Manjapara Devesa Bhagavathar Ramanathan (20 May 1923 – 27 April 1984) was a Carnatic music composer and vocalist who created a distinctive style of singing rich in Bhava and Laya. He was considered for the Madras Music Academy's Sangeetha Kalanidhi award in 1983.
Manjapara Devesa Bhagavathar Ramanathan was born in Manjapra, Palakkad District, Madras Province (now Kerala), India on 20 May 1923, as the son of Devesa Bhagavathar and Seethalakshmi Ammal. His father Devesa Bhagavathar was a music teacher by profession. Ramanathan did his schooling in Palakkad and graduated with a BSc degree in Physics from Victoria College, Palakkad. On completion of his studies, he traveled to Madras along with his father to improve his musical talents.

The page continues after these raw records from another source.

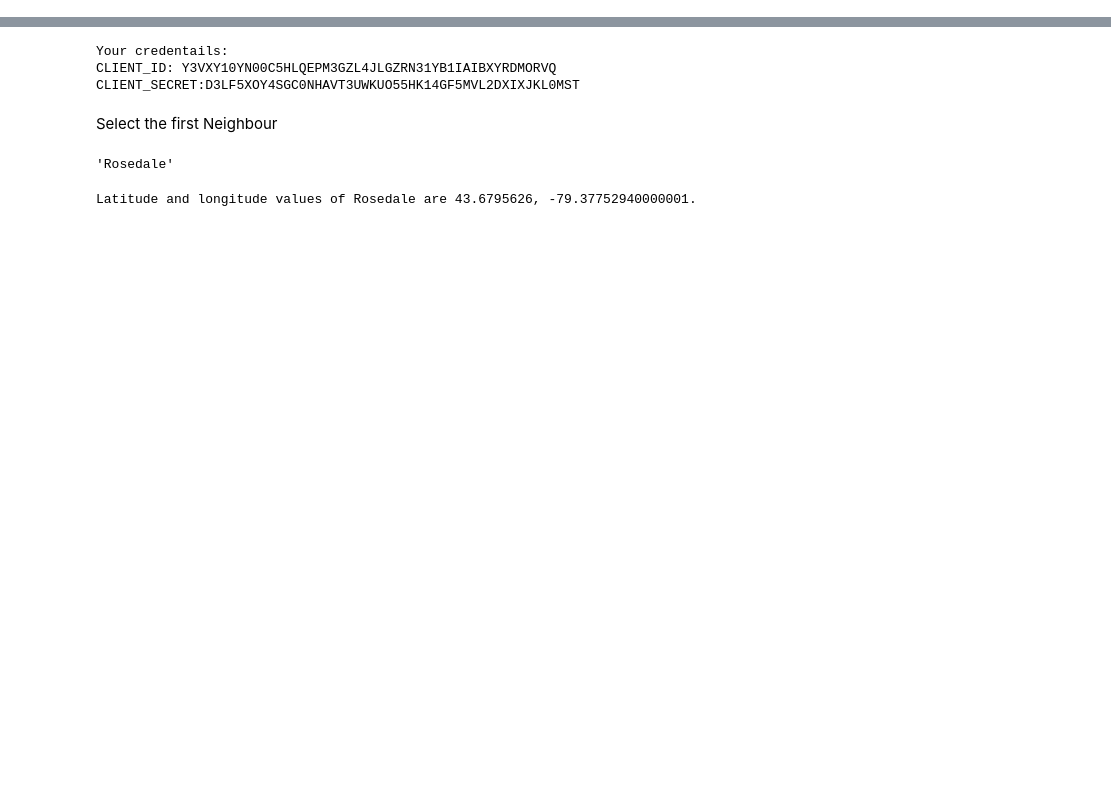
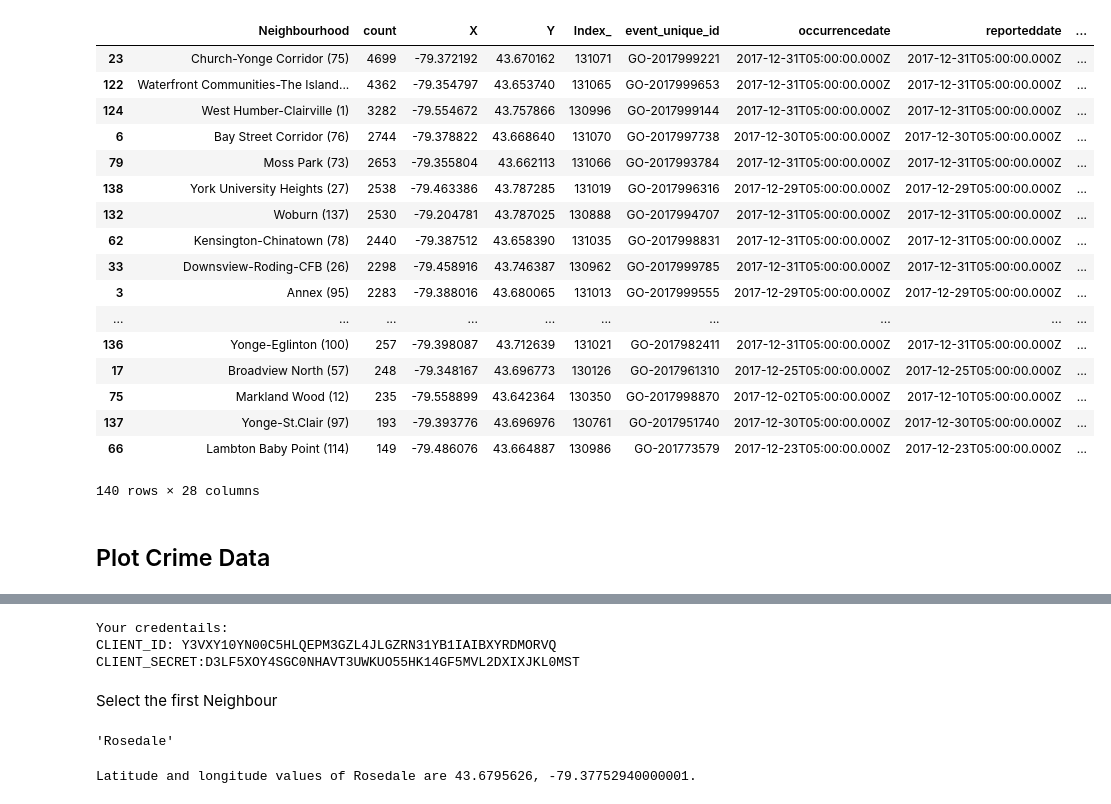
Before and after one commit to sandeepwani/Coursera_Capstone, a Jupyter notebook: Totonto_postcode_final_exercise.ipynb, the cells around one changed output, grey strips where cells are left out. Drawn from its saved outputs; the diff is of its cells as text; code cells hidden in the pictures; blank space fills up the shorter version.

```diff
--- a/Totonto_postcode_final_exercise.ipynb
+++ b/Totonto_postcode_final_exercise.ipynb
@@ -96,0 +57,9 @@ df_t
+# %%
+crimes_tdf = pd.read_csv("MCI_2014_to_2017.csv")
+# %%
+crimes_grp = crimes_tdf.groupby(['Neighbourhood']).size().reset_index(name='count')
+# %%
+crimes_max = crimes_tdf.groupby(['Neighbourhood']).max()
+# %%
+crimes_merged = pd.merge(crimes_grp,crimes_max,
+                  how='inner', left_on=['Neighbourhood'], right_on = ['Neighbourhood'])
@@ -96,0 +79,23 @@ df_t
+# %%
+crimes_merged.sort_values(['count'],ascending=False)
+# %% [output]
+|  | Neighbourhood | count | X | Y | Index_ | event_unique_id | occurrencedate | reporteddate | ... |
+| 23 | Church-Yonge Corridor (75) | 4699 | -79.372192 | 43.670162 | 131071 | GO-2017999221 | 2017-12-31T05:00:00.000Z | 2017-12-31T05:00:00.000Z | ... |
+| 122 | Waterfront Communities-The Island... | 4362 | -79.354797 | 43.653740 | 131065 | GO-2017999653 | 2017-12-31T05:00:00.000Z | 2017-12-31T05:00:00.000Z | ... |
+| 124 | West Humber-Clairville (1) | 3282 | -79.554672 | 43.757866 | 130996 | GO-2017999144 | 2017-12-31T05:00:00.000Z | 2017-12-31T05:00:00.000Z | ... |
+| 6 | Bay Street Corridor (76) | 2744 | -79.378822 | 43.668640 | 131070 | GO-2017997738 | 2017-12-30T05:00:00.000Z | 2017-12-30T05:00:00.000Z | ... |
+| 79 | Moss Park (73) | 2653 | -79.355804 | 43.662113 | 131066 | GO-2017993784 | 2017-12-31T05:00:00.000Z | 2017-12-31T05:00:00.000Z | ... |
+| 138 | York University Heights (27) | 2538 | -79.463386 | 43.787285 | 131019 | GO-2017996316 | 2017-12-29T05:00:00.000Z | 2017-12-29T05:00:00.000Z | ... |
+| 132 | Woburn (137) | 2530 | -79.204781 | 43.787025 | 130888 | GO-2017994707 | 2017-12-31T05:00:00.000Z | 2017-12-31T05:00:00.000Z | ... |
+| 62 | Kensington-Chinatown (78) | 2440 | -79.387512 | 43.658390 | 131035 | GO-2017998831 | 2017-12-31T05:00:00.000Z | 2017-12-31T05:00:00.000Z | ... |
+| 33 | Downsview-Roding-CFB (26) | 2298 | -79.458916 | 43.746387 | 130962 | GO-2017999785 | 2017-12-31T05:00:00.000Z | 2017-12-31T05:00:00.000Z | ... |
+| 3 | Annex (95) | 2283 | -79.388016 | 43.680065 | 131013 | GO-2017999555 | 2017-12-29T05:00:00.000Z | 2017-12-29T05:00:00.000Z | ... |
+| ... | ... | ... | ... | ... | ... | ... | ... | ... | ... |
+| 136 | Yonge-Eglinton (100) | 257 | -79.398087 | 43.712639 | 131021 | GO-2017982411 | 2017-12-31T05:00:00.000Z | 2017-12-31T05:00:00.000Z | ... |
+| 17 | Broadview North (57) | 248 | -79.348167 | 43.696773 | 130126 | GO-2017961310 | 2017-12-25T05:00:00.000Z | 2017-12-25T05:00:00.000Z | ... |
+| 75 | Markland Wood (12) | 235 | -79.558899 | 43.642364 | 130350 | GO-2017998870 | 2017-12-02T05:00:00.000Z | 2017-12-10T05:00:00.000Z | ... |
+| 137 | Yonge-St.Clair (97) | 193 | -79.393776 | 43.696976 | 130761 | GO-2017951740 | 2017-12-30T05:00:00.000Z | 2017-12-30T05:00:00.000Z | ... |
+| 66 | Lambton Baby Point (114) | 149 | -79.486076 | 43.664887 | 130986 | GO-201773579 | 2017-12-23T05:00:00.000Z | 2017-12-23T05:00:00.000Z | ... |
+140 rows × 28 columns
+# %% [markdown]
+## Plot Crime Data
```
Also changed, not shown: parts of 36 cells of this notebook, 2 other files.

During the same time, Rukmini Devi Arundale initiated a new course on Sangeeta Siromani at Kalakshetra. Ramanathan auditioned for the course and was the only student to be selected for the first batch commencing in 1944. Soon, he emerged as Tiger Varadachariar's favorite and was his closest disciple when the latter died in 1950.

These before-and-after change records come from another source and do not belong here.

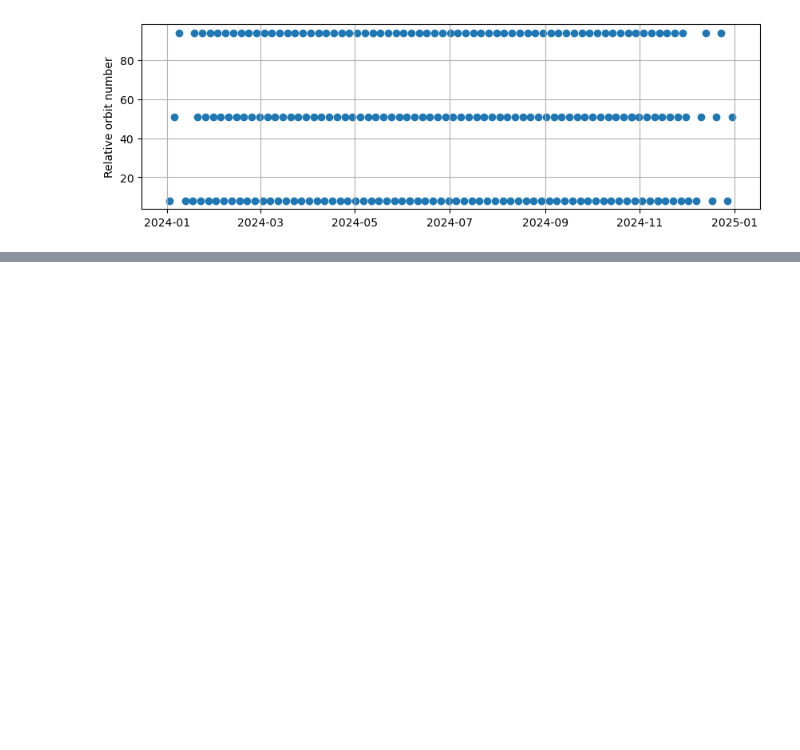
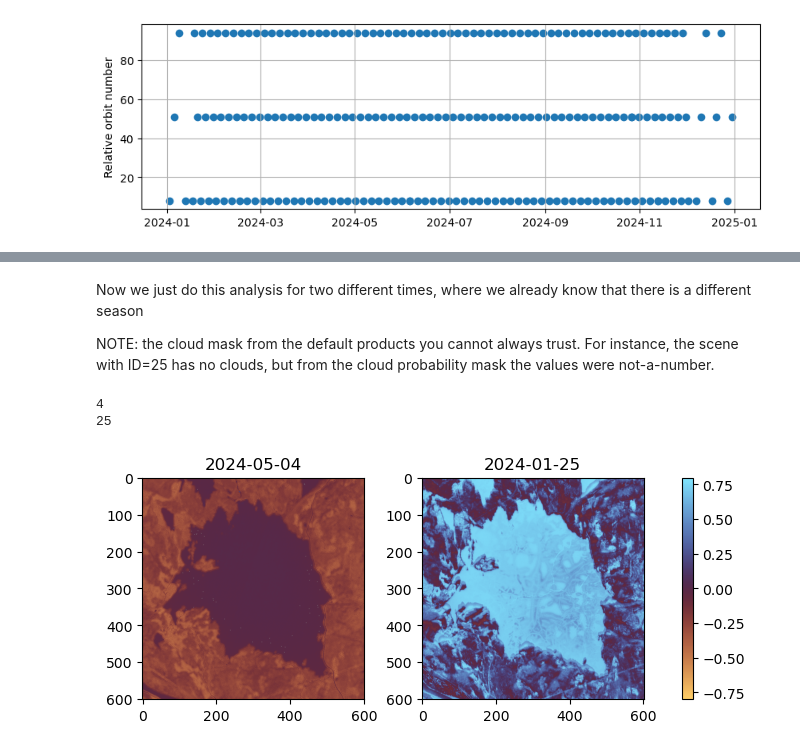
Before and after one commit to NasjonaltBakkeSegment/NBS_tutorials, a Jupyter notebook: notebooks/read_sentinel-2_datacubes.ipynb, the cells around one changed output, grey strips where cells are left out. Cells and saved outputs as stored; diff of their text form; code cells hidden in the pictures; blank space fills up the shorter version.

```diff
--- a/notebooks/read_sentinel-2_datacubes.ipynb
+++ b/notebooks/read_sentinel-2_datacubes.ipynb
@@ -138,0 +186,3 @@ plt.hist(tmp.values.ravel());plt.show()
+# %%
+# Add the tile_coverage as a variable of the datacube
+ds_follsjo["cloud_coverage"] = (("time"), cloud_coverage_follsjo)
@@ -138,0 +198,43 @@ plt.hist(tmp.values.ravel());plt.show()
+# %%
+# Variables of interest
+VOI = [
+    'B3',
+    'B11',
+    'SCL',
+    'cloud_coverage',
+]
+# %%
+ds_analysis = ds_follsjo[VOI]
+# %% [markdown]
+Now we just do this analysis for two different times, where we already know that there is a different season
+
+NOTE: the cloud mask from the default products you cannot always trust. For instance, the scene with ID=25 has no clouds, but from the cloud probability mask the values were not-a-number.
+# %%
+NDSIs = np.zeros((ds_analysis.B3.shape))
+
+for i in range(ds_analysis.time.size):
+    cc = ds_analysis.isel(time=i).cloud_coverage.values
+    if cc<20 or i==25:
+        print(i)
+        b11 = ds_analysis.B11.isel(time=i).values
+        b3 = ds_analysis.B3.isel(time=i).values
+
+        NDSI = 0.0 + (b3 - b11)/(b3 + b11)*1.0
+        NDSIs[i,:,:]=NDSI
+
+    if i >25:
+        break
+# %% [output]
+4
+25
+# %%
+fig,ax = plt.subplots(ncols=2,sharex=True,layout='compressed')
+pc=ax[0].imshow(NDSIs[4,:,:],cmap='managua',vmin=-.8,vmax=.8);
+ax[1].imshow(NDSIs[25,:,:],cmap='managua',vmin=-.8,vmax=.8);
+
+ax[0].set_title(f"{ds_analysis.time[4].values.astype('datetime64[D]')}")
+ax[1].set_title(f"{ds_analysis.time[25].values.astype('datetime64[D]')}")
+
+cb = fig.colorbar(pc,ax=ax)
+# %% [output]
+[figure, added]
```
Also changed, not shown: parts of 26 cells of this notebook.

After his graduation, Ramanathan continued as an assistant to his guru and later became Professor of Music at Kalakshetra. He also served as the Principal of the College of Fine Arts at Kalakshetra.
Ramanathan was known for his unique style of singing. In addition to having an extremely deep, booming voice, he rendered songs at an extremely slow pace, thereby allowing ample time for the listener to catch every phrase of a composition and gauge its meaning. He also sang with adequate bhava or expression. Ramanathan has sung in most Carnatic music ragas such as Sahana, Sri, Anandabhairavi, Reethigowla and Yadukula Kambhoji. Other favorite ragas of his include Kedaram, Kambhoji and Hamsadhwani. As he himself once admitted, his Vilambita Kaala Gaanam renderings during Kathakali dances had influenced his music and style of singing. Though Ramanathan is identified with his "trademark" slow pace of singing, he did include a few relatively brisk renderings in his concerts off and on.
His style of rendering was very different from the rather brisk style of rendering that had become quite popular then. Due to this, he also received a fair share of criticism from some music critics. During the rendering of krithis, he sometimes made alterations and embellishments to the lyrics. One highlight that his rasikas would always remember is starting the krithi from the anupallavi and then going to the pallavi.
Ramanathan composed more than 300 songs in carnatic music in Tamil, Telugu and Sanskrit. He used the word Varadadasa as his mudra, in respect for Tiger Varadachariar, his teacher. Some of his famous compositions are:
|Bhaja Bhaja Manuja||Behag||Adi||Sanskrit|
|Guruvaram Bhaja Manasa||Dhanyasi||Rupakam||Sanskrit|
|Janani Natajana paalini||Sankarabharanam||Roopakam||Sanskrit|
|Sagara shayana vibho||Bagesri||Adi||Telugu|
For his contributions to music, Ramanathan was awarded the Padma Shri by the Government of India in 1974 and the Sangeet Natak Akademi Award in 1975. The Indian Fine Arts Society bestowed upon him the title of 'Sangeetha Kalasigamani' in 1976. He also served as a member of the Madras Music Academy's Experts Committee. He was also considered for the Academy's Sangeetha Kalanidhi award in the 1983–84 season though he did not get the award.
Ramanathan died after a long illness on 27 April 1984 at the age of 61.
Ramanathan's legacy has been kept alive through his albums and private recordings. M.D. Ramanathan, A Unique Octave in Music by Madhu Vasudevan, which was released in 2003, is a fitting tribute to the legend.